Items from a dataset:

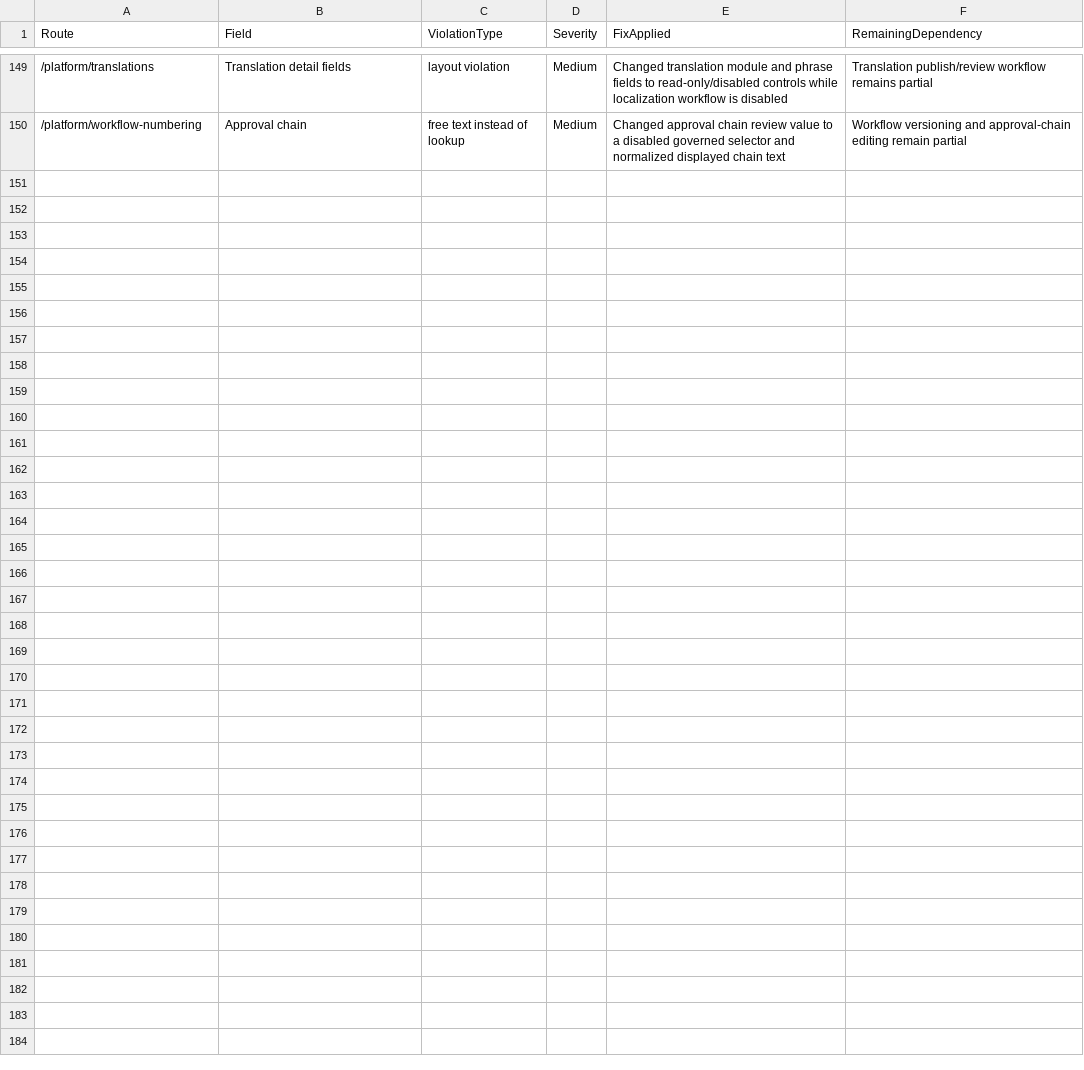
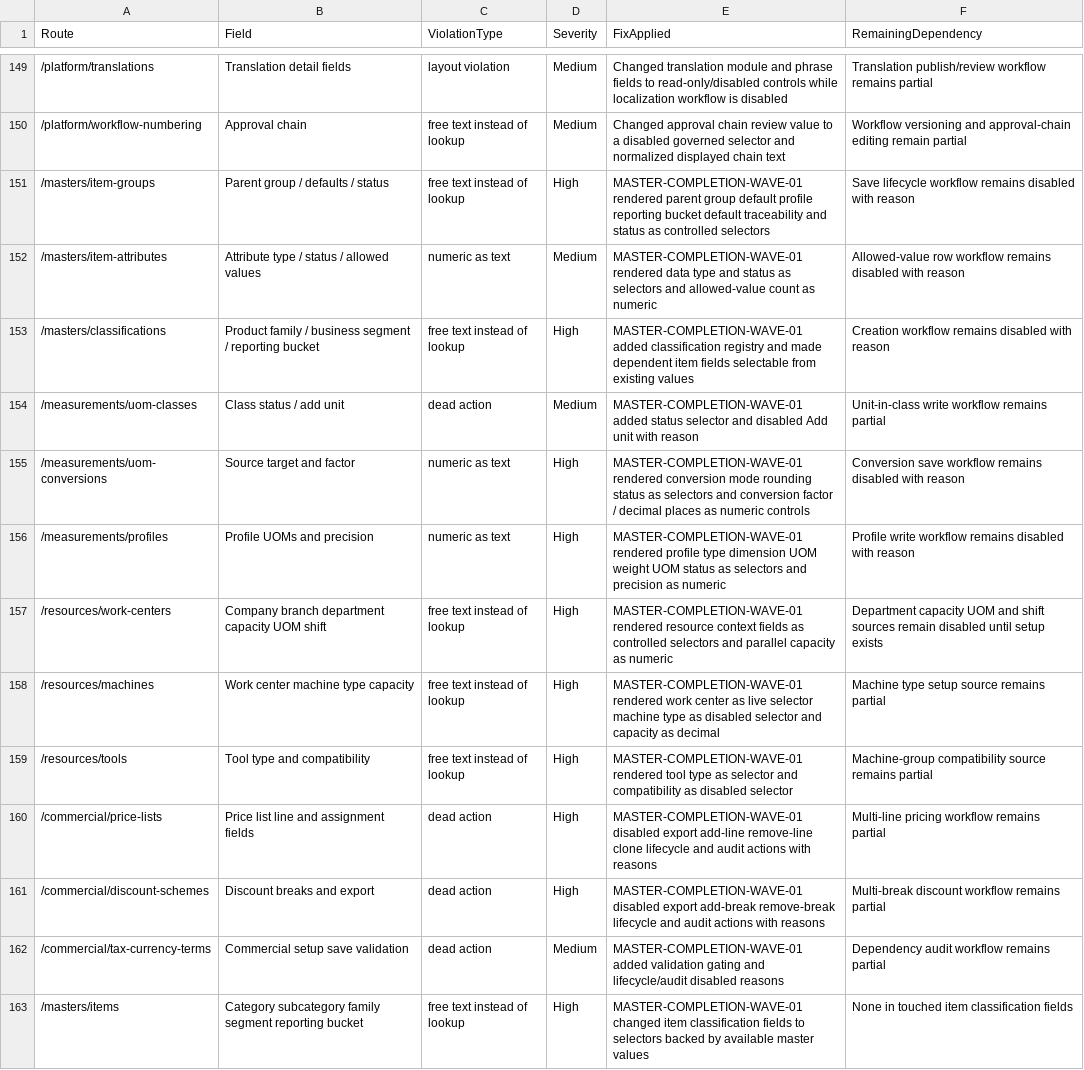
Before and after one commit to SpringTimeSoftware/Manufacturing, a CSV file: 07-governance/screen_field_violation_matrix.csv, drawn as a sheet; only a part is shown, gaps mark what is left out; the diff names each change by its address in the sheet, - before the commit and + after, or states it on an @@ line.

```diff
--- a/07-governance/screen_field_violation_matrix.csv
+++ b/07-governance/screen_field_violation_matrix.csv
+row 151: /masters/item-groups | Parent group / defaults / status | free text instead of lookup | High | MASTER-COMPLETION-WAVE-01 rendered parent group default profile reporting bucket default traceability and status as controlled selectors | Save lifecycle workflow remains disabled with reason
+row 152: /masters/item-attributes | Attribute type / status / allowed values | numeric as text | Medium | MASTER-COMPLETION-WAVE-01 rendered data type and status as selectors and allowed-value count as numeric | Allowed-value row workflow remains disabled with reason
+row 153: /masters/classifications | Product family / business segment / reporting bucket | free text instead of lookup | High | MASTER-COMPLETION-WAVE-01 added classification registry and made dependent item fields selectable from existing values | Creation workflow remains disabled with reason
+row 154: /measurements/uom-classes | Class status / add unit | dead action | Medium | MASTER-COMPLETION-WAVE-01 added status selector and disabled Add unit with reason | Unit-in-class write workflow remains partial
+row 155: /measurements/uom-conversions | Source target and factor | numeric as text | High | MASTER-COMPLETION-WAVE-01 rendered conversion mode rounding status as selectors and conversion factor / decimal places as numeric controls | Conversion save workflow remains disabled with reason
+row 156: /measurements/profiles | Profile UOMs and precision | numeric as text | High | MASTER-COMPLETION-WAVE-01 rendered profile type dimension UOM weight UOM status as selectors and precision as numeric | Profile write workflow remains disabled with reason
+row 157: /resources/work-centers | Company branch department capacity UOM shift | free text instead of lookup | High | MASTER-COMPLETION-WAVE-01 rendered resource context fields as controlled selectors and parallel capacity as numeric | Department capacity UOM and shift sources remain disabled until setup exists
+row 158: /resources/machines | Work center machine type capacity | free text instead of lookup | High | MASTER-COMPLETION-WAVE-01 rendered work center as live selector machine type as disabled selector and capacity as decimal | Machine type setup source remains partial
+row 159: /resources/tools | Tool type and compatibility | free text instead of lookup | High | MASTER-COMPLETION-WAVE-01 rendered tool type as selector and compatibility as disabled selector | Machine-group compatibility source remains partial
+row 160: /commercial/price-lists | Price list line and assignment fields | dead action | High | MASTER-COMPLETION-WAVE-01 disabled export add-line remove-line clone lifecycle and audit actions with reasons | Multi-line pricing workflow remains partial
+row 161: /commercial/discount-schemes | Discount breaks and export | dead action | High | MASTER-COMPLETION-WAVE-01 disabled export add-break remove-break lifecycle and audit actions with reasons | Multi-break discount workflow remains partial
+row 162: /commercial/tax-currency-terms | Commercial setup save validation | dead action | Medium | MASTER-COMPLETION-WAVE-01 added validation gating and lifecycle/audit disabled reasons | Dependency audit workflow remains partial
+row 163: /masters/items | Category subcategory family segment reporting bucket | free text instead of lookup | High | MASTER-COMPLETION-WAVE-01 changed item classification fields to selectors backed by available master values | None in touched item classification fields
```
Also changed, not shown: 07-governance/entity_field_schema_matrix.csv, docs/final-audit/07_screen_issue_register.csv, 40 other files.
* * *
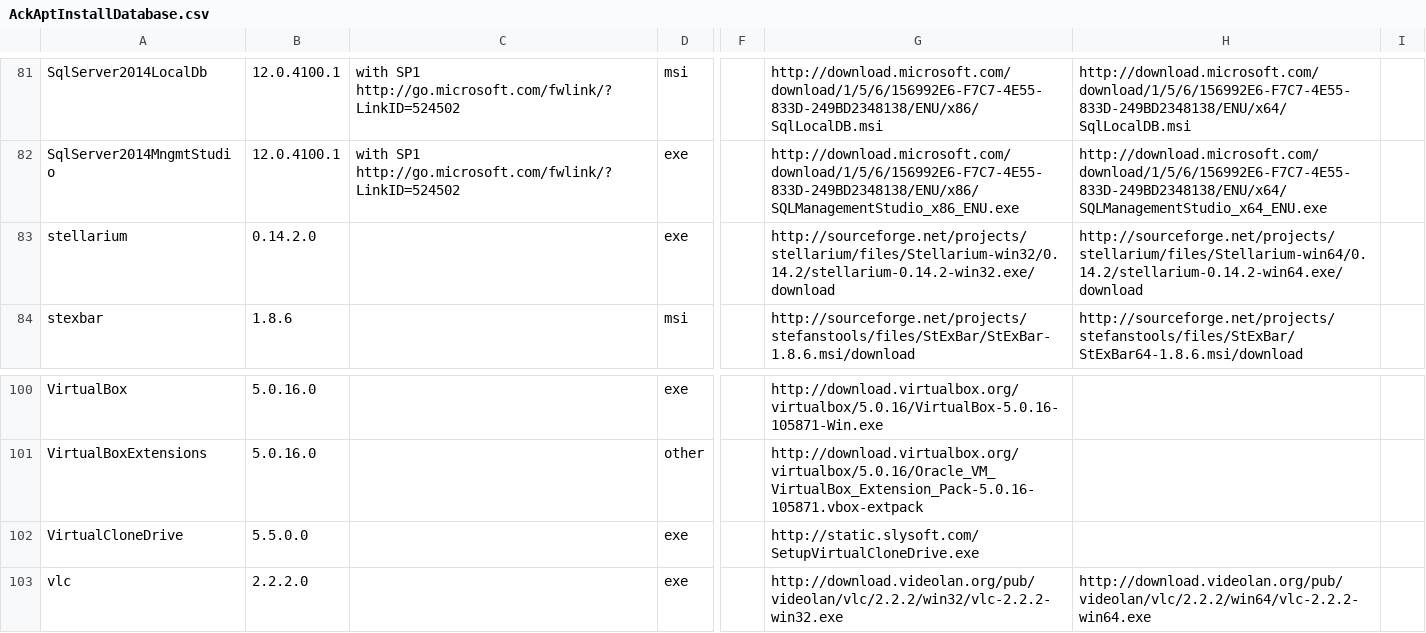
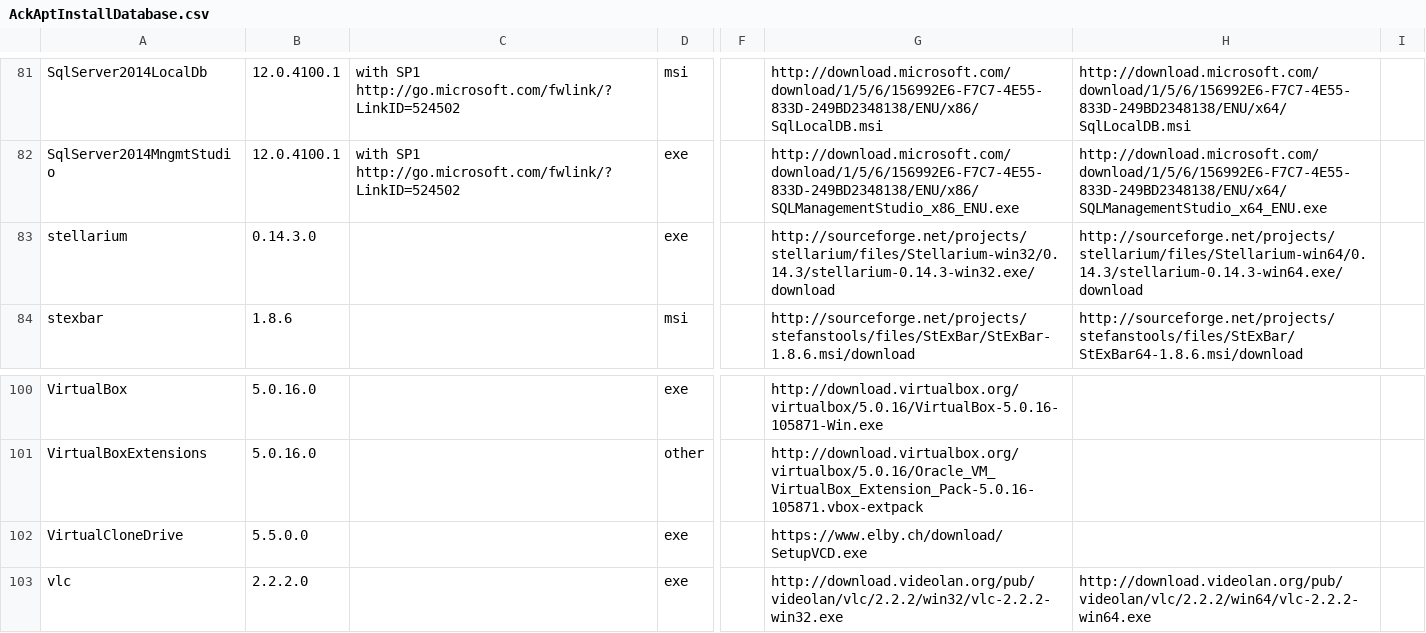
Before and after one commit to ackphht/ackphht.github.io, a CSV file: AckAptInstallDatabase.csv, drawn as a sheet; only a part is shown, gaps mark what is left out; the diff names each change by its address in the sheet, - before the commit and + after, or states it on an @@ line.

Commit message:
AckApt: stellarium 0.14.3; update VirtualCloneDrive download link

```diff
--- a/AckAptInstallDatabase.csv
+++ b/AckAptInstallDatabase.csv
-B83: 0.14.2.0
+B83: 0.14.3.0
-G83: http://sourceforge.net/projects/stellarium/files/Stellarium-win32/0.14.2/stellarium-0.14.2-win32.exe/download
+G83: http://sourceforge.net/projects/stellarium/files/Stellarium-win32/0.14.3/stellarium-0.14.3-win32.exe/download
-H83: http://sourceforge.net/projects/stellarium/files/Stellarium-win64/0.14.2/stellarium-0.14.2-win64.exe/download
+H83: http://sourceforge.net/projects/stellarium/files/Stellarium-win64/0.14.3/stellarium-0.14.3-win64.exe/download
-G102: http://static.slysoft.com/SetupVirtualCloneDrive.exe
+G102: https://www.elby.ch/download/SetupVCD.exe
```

Problem: Note each line of the entries that has "only" in it, and copy those lines.

Task answer:
Before and after one commit to SpringTimeSoftware/Manufacturing, a CSV file: 07-governance/screen_field_violation_matrix.csv, drawn as a sheet; only a part is shown, gaps mark what is left out; the diff names each change by its address in the sheet, - before the commit and + after, or states it on an @@ line.
Before and after one commit to ackphht/ackphht.github.io, a CSV file: AckAptInstallDatabase.csv, drawn as a sheet; only a part is shown, gaps mark what is left out; the diff names each change by its address in the sheet, - before the commit and + after, or states it on an @@ line.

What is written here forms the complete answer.